- [TASK INPUTS]:
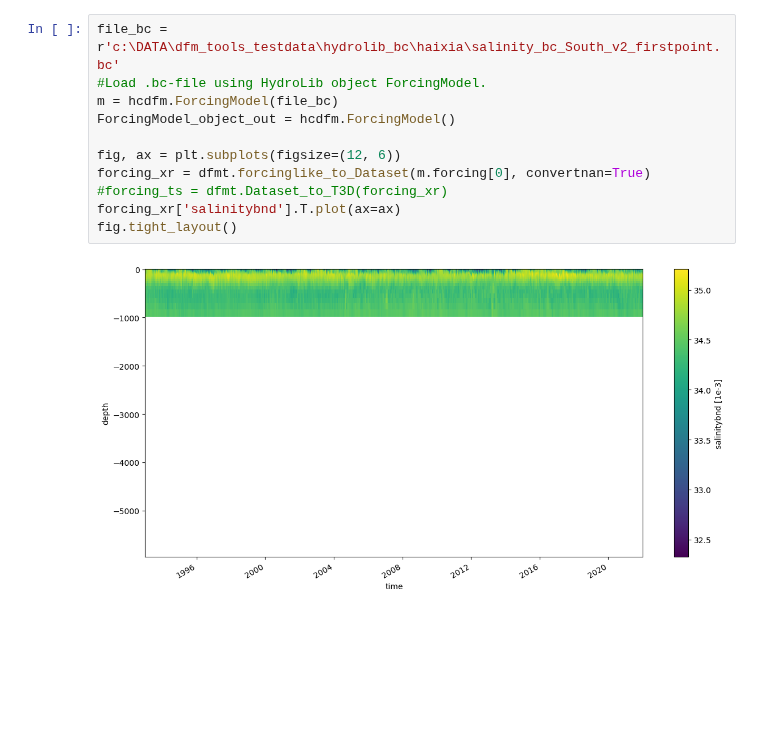
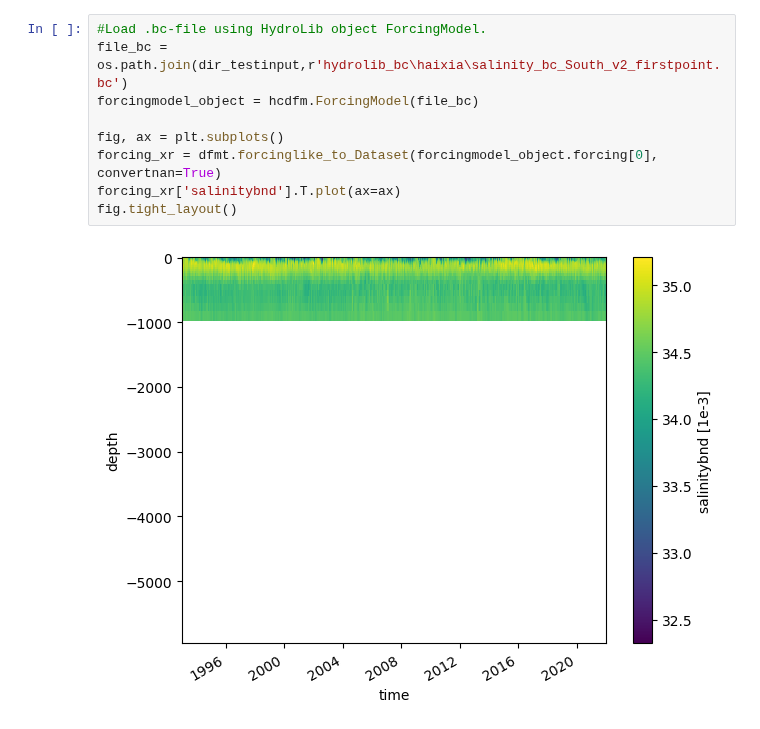
Before and after one commit to Deltares/dfm_tools, a Jupyter notebook: docs/notebooks/preprocessing_example_hydrolib.ipynb, the cells around one changed output. Saved outputs shown, nothing was run; the diff lists cells and outputs as text; blank space fills up the shorter version.

```diff
--- a/docs/notebooks/preprocessing_example_hydrolib.ipynb
+++ b/docs/notebooks/preprocessing_example_hydrolib.ipynb
@@ -26,14 +24,12 @@ fig.tight_layout()
 # %%
-file_bc = r'c:\DATA\dfm_tools_testdata\hydrolib_bc\haixia\salinity_bc_South_v2_firstpoint.bc'
 #Load .bc-file using HydroLib object ForcingModel.
-m = hcdfm.ForcingModel(file_bc)
-ForcingModel_object_out = hcdfm.ForcingModel()
+file_bc = os.path.join(dir_testinput,r'hydrolib_bc\haixia\salinity_bc_South_v2_firstpoint.bc')
+forcingmodel_object = hcdfm.ForcingModel(file_bc)
 
-fig, ax = plt.subplots(figsize=(12, 6))
-forcing_xr = dfmt.forcinglike_to_Dataset(m.forcing[0], convertnan=True)
-#forcing_ts = dfmt.Dataset_to_T3D(forcing_xr)
+fig, ax = plt.subplots()
+forcing_xr = dfmt.forcinglike_to_Dataset(forcingmodel_object.forcing[0], convertnan=True)
 forcing_xr['salinitybnd'].T.plot(ax=ax)
 fig.tight_layout()
 # %% [output]
-[figure, old version]
+[figure, new version]
 # %%
```
Also changed, not shown: parts of 6 cells of this notebook, 5 other files.
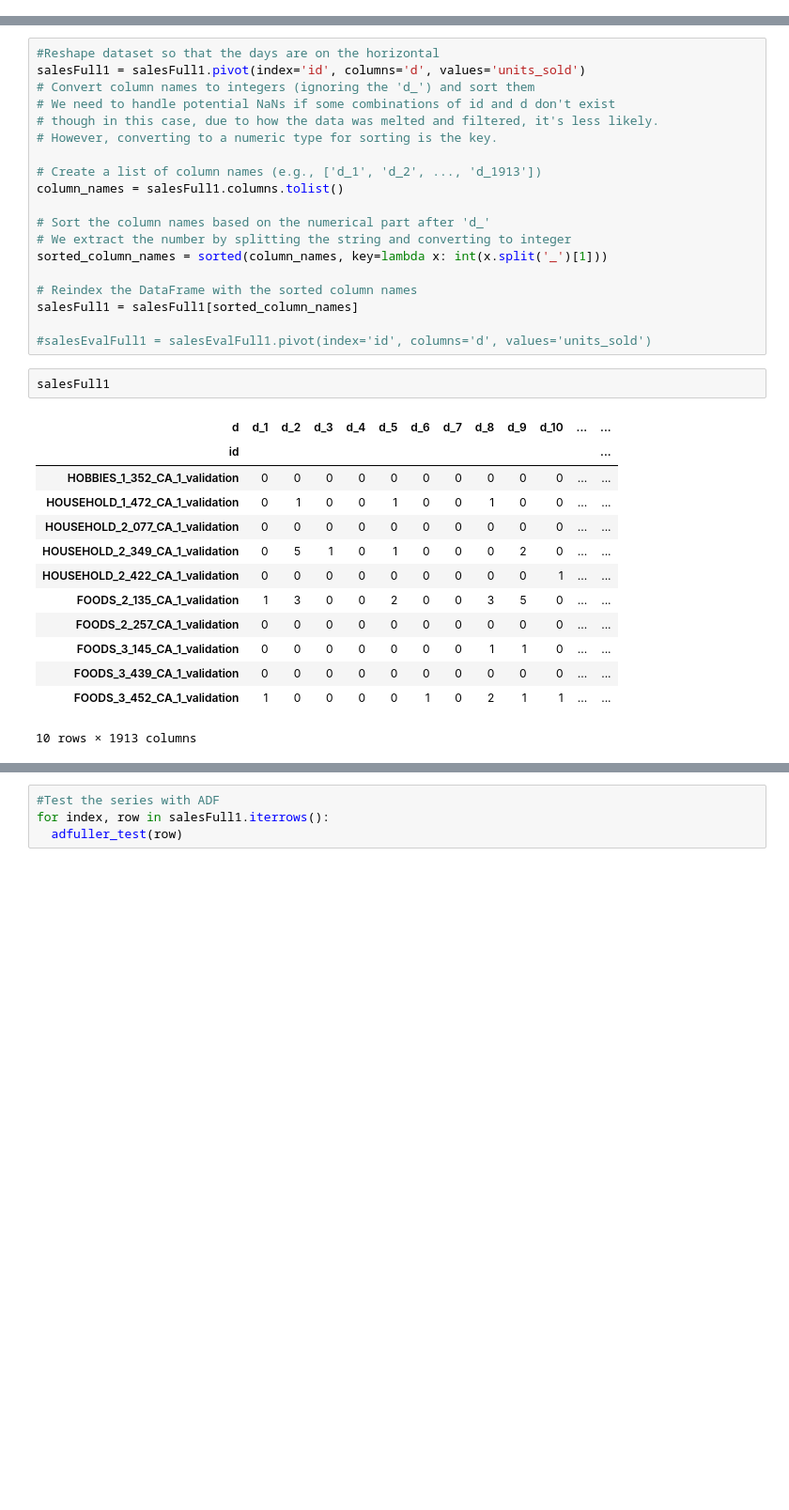
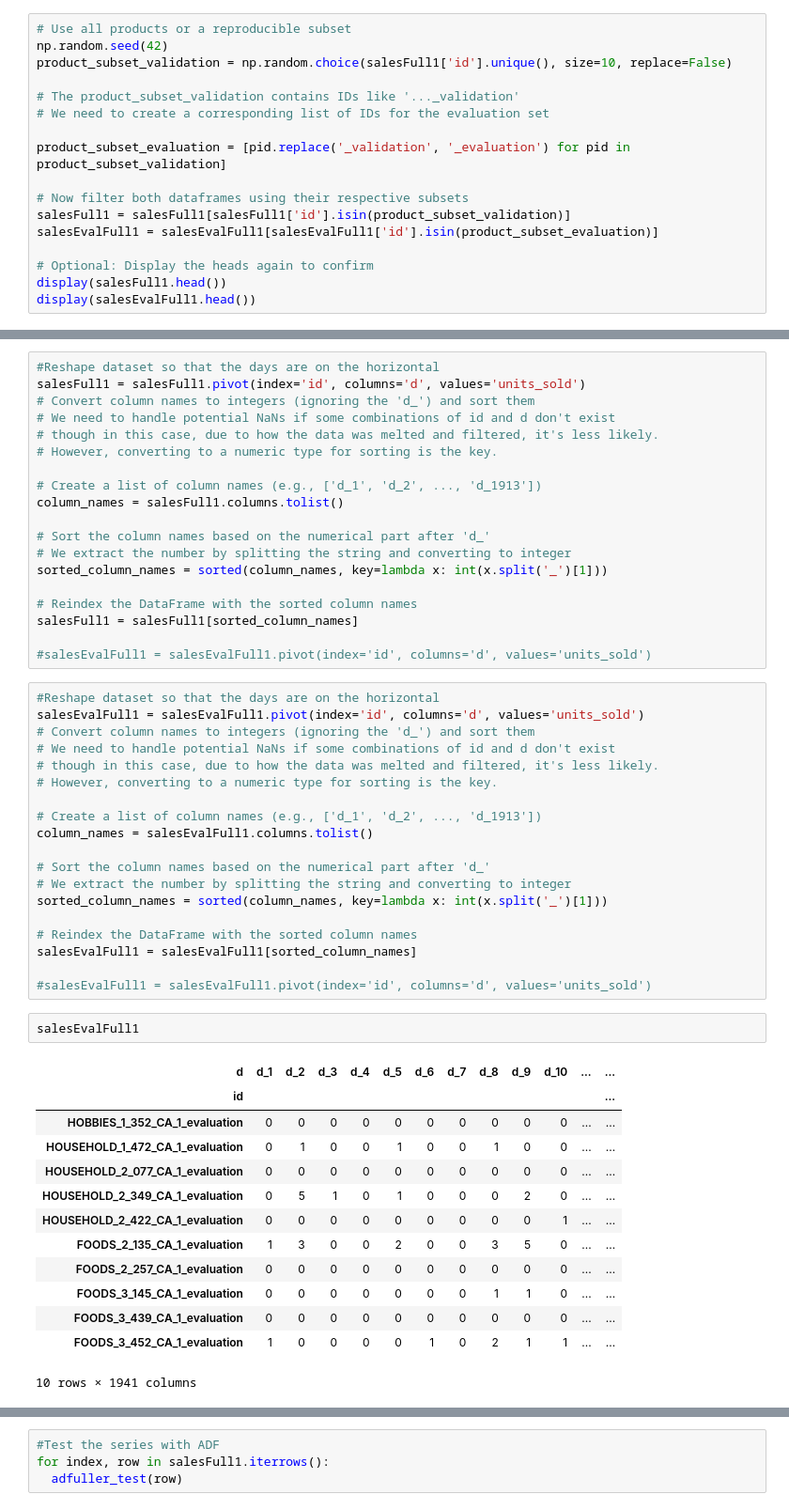
Before and after one commit to Legacy560/MTLSA25-Sales-Forecasting-Project, a Jupyter notebook: Cleaning and ARIMA/Sales_Forecasting_transformer.ipynb, the cells around one changed output, grey strips where cells are left out. Shown at 94% size. Drawn from its saved outputs; the diff is of its cells as text; blank space fills up the shorter version.

```diff
--- a/Cleaning and ARIMA/Sales_Forecasting_transformer.ipynb
+++ b/Cleaning and ARIMA/Sales_Forecasting_transformer.ipynb
@@ -858,0 +847,17 @@ salesEvalFull1 = salesEvalFull[salesEvalFull['id'].isin(product_subset)]
+# %%
+# Use all products or a reproducible subset
+np.random.seed(42)
+product_subset_validation = np.random.choice(salesFull1['id'].unique(), size=10, replace=False)
+
+# The product_subset_validation contains IDs like '..._validation'
+# We need to create a corresponding list of IDs for the evaluation set
+
+product_subset_evaluation = [pid.replace('_validation', '_evaluation') for pid in product_subset_validation]
+
+# Now filter both dataframes using their respective subsets
+salesFull1 = salesFull1[salesFull1['id'].isin(product_subset_validation)]
+salesEvalFull1 = salesEvalFull1[salesEvalFull1['id'].isin(product_subset_evaluation)]
+
+# Optional: Display the heads again to confirm
+display(salesFull1.head())
+display(salesEvalFull1.head())
@@ -879,21 +899,40 @@ sorted_column_names = sorted(column_names, key=lambda x: int(x.split('_')[1]))
 salesFull1 = salesFull1[sorted_column_names]
 
 #salesEvalFull1 = salesEvalFull1.pivot(index='id', columns='d', values='units_sold')
-# %%
-salesFull1
-# %% [output]
-| d | d_1 | d_2 | d_3 | d_4 | d_5 | d_6 | d_7 | d_8 | d_9 | d_10 | ... | ... |
-| id |  |  |  |  |  |  |  |  |  |  |  | ... |
-| HOBBIES_1_352_CA_1_validation | 0 | 0 | 0 | 0 | 0 | 0 | 0 | 0 | 0 | 0 | ... | ... |
-| HOUSEHOLD_1_472_CA_1_validation | 0 | 1 | 0 | 0 | 1 | 0 | 0 | 1 | 0 | 0 | ... | ... |
-| HOUSEHOLD_2_077_CA_1_validation | 0 | 0 | 0 | 0 | 0 | 0 | 0 | 0 | 0 | 0 | ... | ... |
-| HOUSEHOLD_2_349_CA_1_validation | 0 | 5 | 1 | 0 | 1 | 0 | 0 | 0 | 2 | 0 | ... | ... |
-| HOUSEHOLD_2_422_CA_1_validation | 0 | 0 | 0 | 0 | 0 | 0 | 0 | 0 | 0 | 1 | ... | ... |
-| FOODS_2_135_CA_1_validation | 1 | 3 | 0 | 0 | 2 | 0 | 0 | 3 | 5 | 0 | ... | ... |
-| FOODS_2_257_CA_1_validation | 0 | 0 | 0 | 0 | 0 | 0 | 0 | 0 | 0 | 0 | ... | ... |
-| FOODS_3_145_CA_1_validation | 0 | 0 | 0 | 0 | 0 | 0 | 0 | 1 | 1 | 0 | ... | ... |
-| FOODS_3_439_CA_1_validation | 0 | 0 | 0 | 0 | 0 | 0 | 0 | 0 | 0 | 0 | ... | ... |
-| FOODS_3_452_CA_1_validation | 1 | 0 | 0 | 0 | 0 | 1 | 0 | 2 | 1 | 1 | ... | ... |
-10 rows × 1913 columns
+# %%
+#Reshape dataset so that the days are on the horizontal
+salesEvalFull1 = salesEvalFull1.pivot(index='id', columns='d', values='units_sold')
+# Convert column names to integers (ignoring the 'd_') and sort them
+# We need to handle potential NaNs if some combinations of id and d don't exist
+# though in this case, due to how the data was melted and filtered, it's less likely.
+# However, converting to a numeric type for sorting is the key.
+
+# Create a list of column names (e.g., ['d_1', 'd_2', ..., 'd_1913'])
+column_names = salesEvalFull1.columns.tolist()
+
+# Sort the column names based on the numerical part after 'd_'
+# We extract the number by splitting the string and converting to integer
+sorted_column_names = sorted(column_names, key=lambda x: int(x.split('_')[1]))
+
+# Reindex the DataFrame with the sorted column names
+salesEvalFull1 = salesEvalFull1[sorted_column_names]
+
+#salesEvalFull1 = salesEvalFull1.pivot(index='id', columns='d', values='units_sold')
+# %%
+salesEvalFull1
+# %% [output]
+| d | d_1 | d_2 | d_3 | d_4 | d_5 | d_6 | d_7 | d_8 | d_9 | d_10 | ... | ... |
+| id |  |  |  |  |  |  |  |  |  |  |  | ... |
+| HOBBIES_1_352_CA_1_evaluation | 0 | 0 | 0 | 0 | 0 | 0 | 0 | 0 | 0 | 0 | ... | ... |
+| HOUSEHOLD_1_472_CA_1_evaluation | 0 | 1 | 0 | 0 | 1 | 0 | 0 | 1 | 0 | 0 | ... | ... |
+| HOUSEHOLD_2_077_CA_1_evaluation | 0 | 0 | 0 | 0 | 0 | 0 | 0 | 0 | 0 | 0 | ... | ... |
+| HOUSEHOLD_2_349_CA_1_evaluation | 0 | 5 | 1 | 0 | 1 | 0 | 0 | 0 | 2 | 0 | ... | ... |
+| HOUSEHOLD_2_422_CA_1_evaluation | 0 | 0 | 0 | 0 | 0 | 0 | 0 | 0 | 0 | 1 | ... | ... |
+| FOODS_2_135_CA_1_evaluation | 1 | 3 | 0 | 0 | 2 | 0 | 0 | 3 | 5 | 0 | ... | ... |
+| FOODS_2_257_CA_1_evaluation | 0 | 0 | 0 | 0 | 0 | 0 | 0 | 0 | 0 | 0 | ... | ... |
+| FOODS_3_145_CA_1_evaluation | 0 | 0 | 0 | 0 | 0 | 0 | 0 | 1 | 1 | 0 | ... | ... |
+| FOODS_3_439_CA_1_evaluation | 0 | 0 | 0 | 0 | 0 | 0 | 0 | 0 | 0 | 0 | ... | ... |
+| FOODS_3_452_CA_1_evaluation | 1 | 0 | 0 | 0 | 0 | 1 | 0 | 2 | 1 | 1 | ... | ... |
+10 rows × 1941 columns
 # %%
 salesFull1.to_csv('salesFull1.csv') #So I can easily access it again
```
Also changed, not shown: parts of 12 cells of this notebook.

- [ACTION ITEM]: Copy all lines of the material above where the string "columns" occurs.

- [RESPONSE TO THIS EXERCISE]:
 #salesEvalFull1 = salesEvalFull1.pivot(index='id', columns='d', values='units_sold')
-10 rows × 1913 columns
+salesEvalFull1 = salesEvalFull1.pivot(index='id', columns='d', values='units_sold')
+column_names = salesEvalFull1.columns.tolist()
+#salesEvalFull1 = salesEvalFull1.pivot(index='id', columns='d', values='units_sold')
+10 rows × 1941 columns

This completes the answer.